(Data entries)
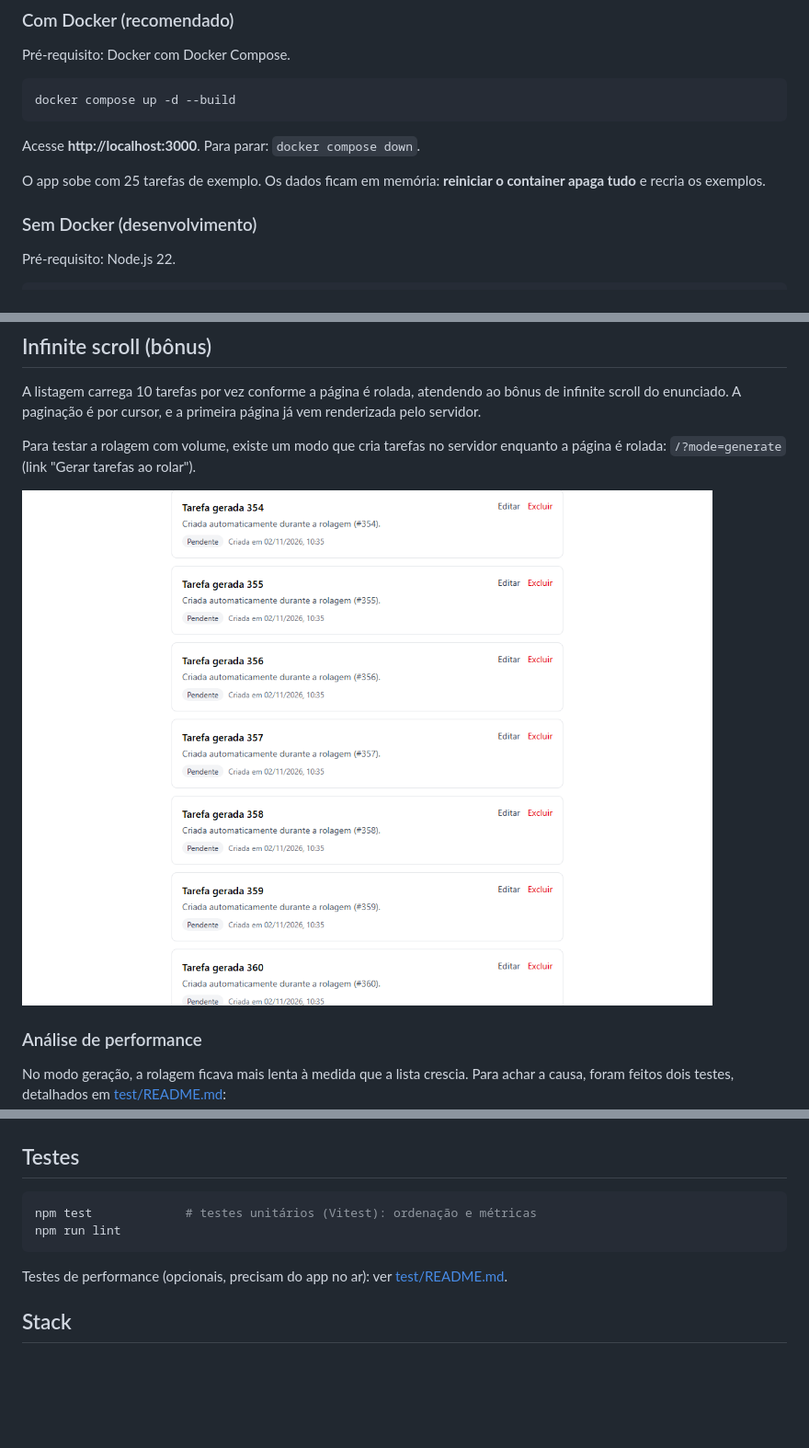
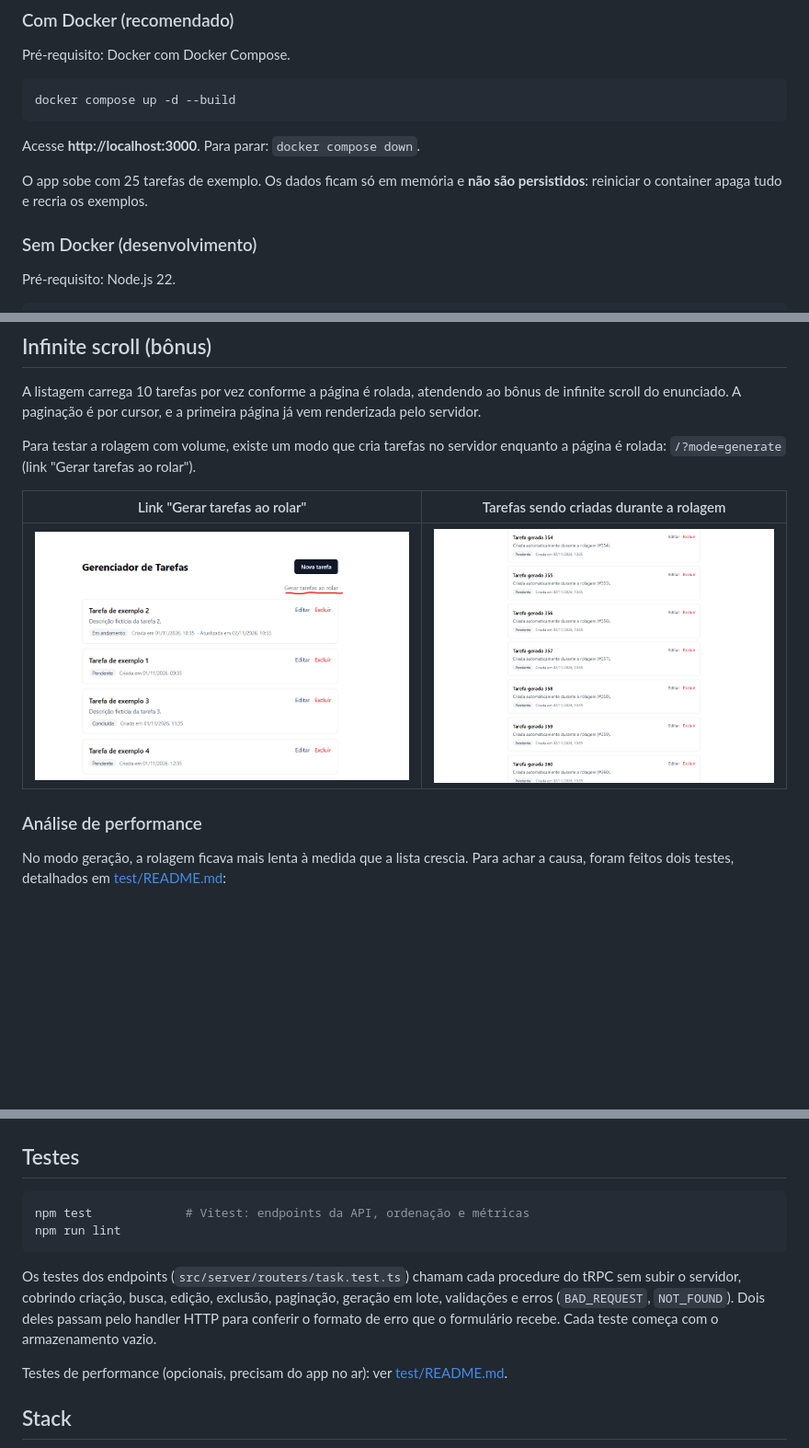
Before and after one commit to victorhtsdev/artefact_ai_engineer, a Markdown page: README.md, 3 parts joined by grey strips. Shown at 92% size. GitHub-like rendering; pictures changed too: docs/screenshots/09-gerar_ao_rolar.png (added); blank space fills up the shorter version.

````diff
--- a/README.md
+++ b/README.md
@@ -16,7 +16,7 @@ docker compose up -d --build
 
 Acesse **http://localhost:3000**. Para parar: `docker compose down`.
 
-O app sobe com 25 tarefas de exemplo. Os dados ficam em memória: **reiniciar o container apaga tudo** e recria os exemplos.
+O app sobe com 25 tarefas de exemplo. Os dados ficam só em memória e **não são persistidos**: reiniciar o container apaga tudo e recria os exemplos.
 
 ### Sem Docker (desenvolvimento)
 
@@ -56,7 +56,9 @@ A listagem carrega 10 tarefas por vez conforme a página é rolada, atendendo ao
 
 Para testar a rolagem com volume, existe um modo que cria tarefas no servidor enquanto a página é rolada: `/?mode=generate` (link "Gerar tarefas ao rolar").
 
-![Modo geração](docs/screenshots/06-modo-geracao.png)
+| Link "Gerar tarefas ao rolar" | Tarefas sendo criadas durante a rolagem |
+|---|---|
+| ![Gerar tarefas ao rolar](docs/screenshots/09-gerar_ao_rolar.png) | ![Modo geração](docs/screenshots/06-modo-geracao.png) |
 
 ### Análise de performance
 
@@ -138,9 +140,11 @@ docker logs -f artefact_ai_engineer-app-1
 ## Testes
 
 ```bash
-npm test             # testes unitários (Vitest): ordenação e métricas
+npm test             # Vitest: endpoints da API, ordenação e métricas
 npm run lint
 ```
+
+Os testes dos endpoints (`src/server/routers/task.test.ts`) chamam cada procedure do tRPC sem subir o servidor, cobrindo criação, busca, edição, exclusão, paginação, geração em lote, validações e erros (`BAD_REQUEST`, `NOT_FOUND`). Dois deles passam pelo handler HTTP para conferir o formato de erro que o formulário recebe. Cada teste começa com o armazenamento vazio.
 
 Testes de performance (opcionais, precisam do app no ar): ver [test/README.md](test/README.md).
 
````
Also changed, not shown: other parts of README.md (+1 -1 lines), 18 other files.
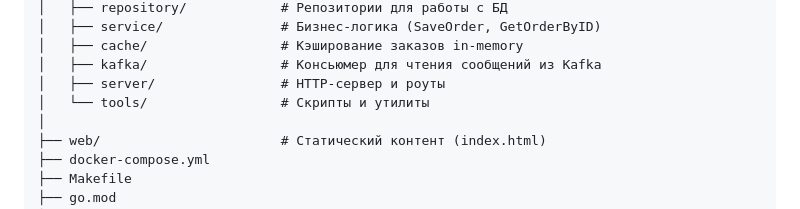
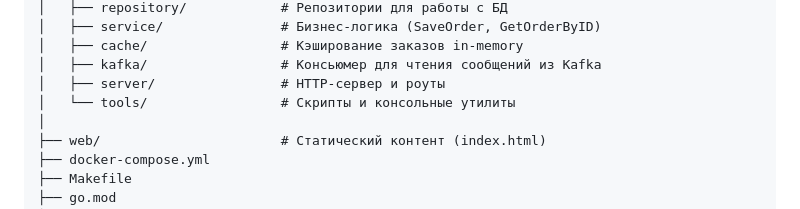
Before and after one commit to lachugin-al/l0_wb, a Markdown page: README.md, the part around the change. GitHub-like rendering.

```diff
--- a/README.md
+++ b/README.md
@@ -24,7 +24,7 @@ l0_wb/
 │   ├── cache/                 # Кэширование заказов in-memory
 │   ├── kafka/                 # Консьюмер для чтения сообщений из Kafka
 │   ├── server/                # HTTP-сервер и роуты
-│   └── tools/                 # Скрипты и утилиты
+│   └── tools/                 # Скрипты и консольные утилиты
 │
 ├── web/                       # Статический контент (index.html)
 ├── docker-compose.yml
```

■ **EXERCISE BRIEF**
Give back all the data exactly, minus pictures.

■ **TASK RESPONSE**
Before and after one commit to victorhtsdev/artefact_ai_engineer, a Markdown page: README.md, 3 parts joined by grey strips. Shown at 92% size. GitHub-like rendering; pictures changed too: docs/screenshots/09-gerar_ao_rolar.png (added); blank space fills up the shorter version.

````diff
--- a/README.md
+++ b/README.md
@@ -16,7 +16,7 @@ docker compose up -d --build
 
 Acesse **http://localhost:3000**. Para parar: `docker compose down`.
 
-O app sobe com 25 tarefas de exemplo. Os dados ficam em memória: **reiniciar o container apaga tudo** e recria os exemplos.
+O app sobe com 25 tarefas de exemplo. Os dados ficam só em memória e **não são persistidos**: reiniciar o container apaga tudo e recria os exemplos.
 
 ### Sem Docker (desenvolvimento)
 
@@ -56,7 +56,9 @@ A listagem carrega 10 tarefas por vez conforme a página é rolada, atendendo ao
 
 Para testar a rolagem com volume, existe um modo que cria tarefas no servidor enquanto a página é rolada: `/?mode=generate` (link "Gerar tarefas ao rolar").
 
-![Modo geração](docs/screenshots/06-modo-geracao.png)
+| Link "Gerar tarefas ao rolar" | Tarefas sendo criadas durante a rolagem |
+|---|---|
+| ![Gerar tarefas ao rolar](docs/screenshots/09-gerar_ao_rolar.png) | ![Modo geração](docs/screenshots/06-modo-geracao.png) |
 
 ### Análise de performance
 
@@ -138,9 +140,11 @@ docker logs -f artefact_ai_engineer-app-1
 ## Testes
 
 ```bash
-npm test             # testes unitários (Vitest): ordenação e métricas
+npm test             # Vitest: endpoints da API, ordenação e métricas
 npm run lint
 ```
+
+Os testes dos endpoints (`src/server/routers/task.test.ts`) chamam cada procedure do tRPC sem subir o servidor, cobrindo criação, busca, edição, exclusão, paginação, geração em lote, validações e erros (`BAD_REQUEST`, `NOT_FOUND`). Dois deles passam pelo handler HTTP para conferir o formato de erro que o formulário recebe. Cada teste começa com o armazenamento vazio.
 
 Testes de performance (opcionais, precisam do app no ar): ver [test/README.md](test/README.md).
 
````
Also changed, not shown: other parts of README.md (+1 -1 lines), 18 other files.
Before and after one commit to lachugin-al/l0_wb, a Markdown page: README.md, the part around the change. GitHub-like rendering.

```diff
--- a/README.md
+++ b/README.md
@@ -24,7 +24,7 @@ l0_wb/
 │   ├── cache/                 # Кэширование заказов in-memory
 │   ├── kafka/                 # Консьюмер для чтения сообщений из Kafka
 │   ├── server/                # HTTP-сервер и роуты
-│   └── tools/                 # Скрипты и утилиты
+│   └── tools/                 # Скрипты и консольные утилиты
 │
 ├── web/                       # Статический контент (index.html)
 ├── docker-compose.yml
```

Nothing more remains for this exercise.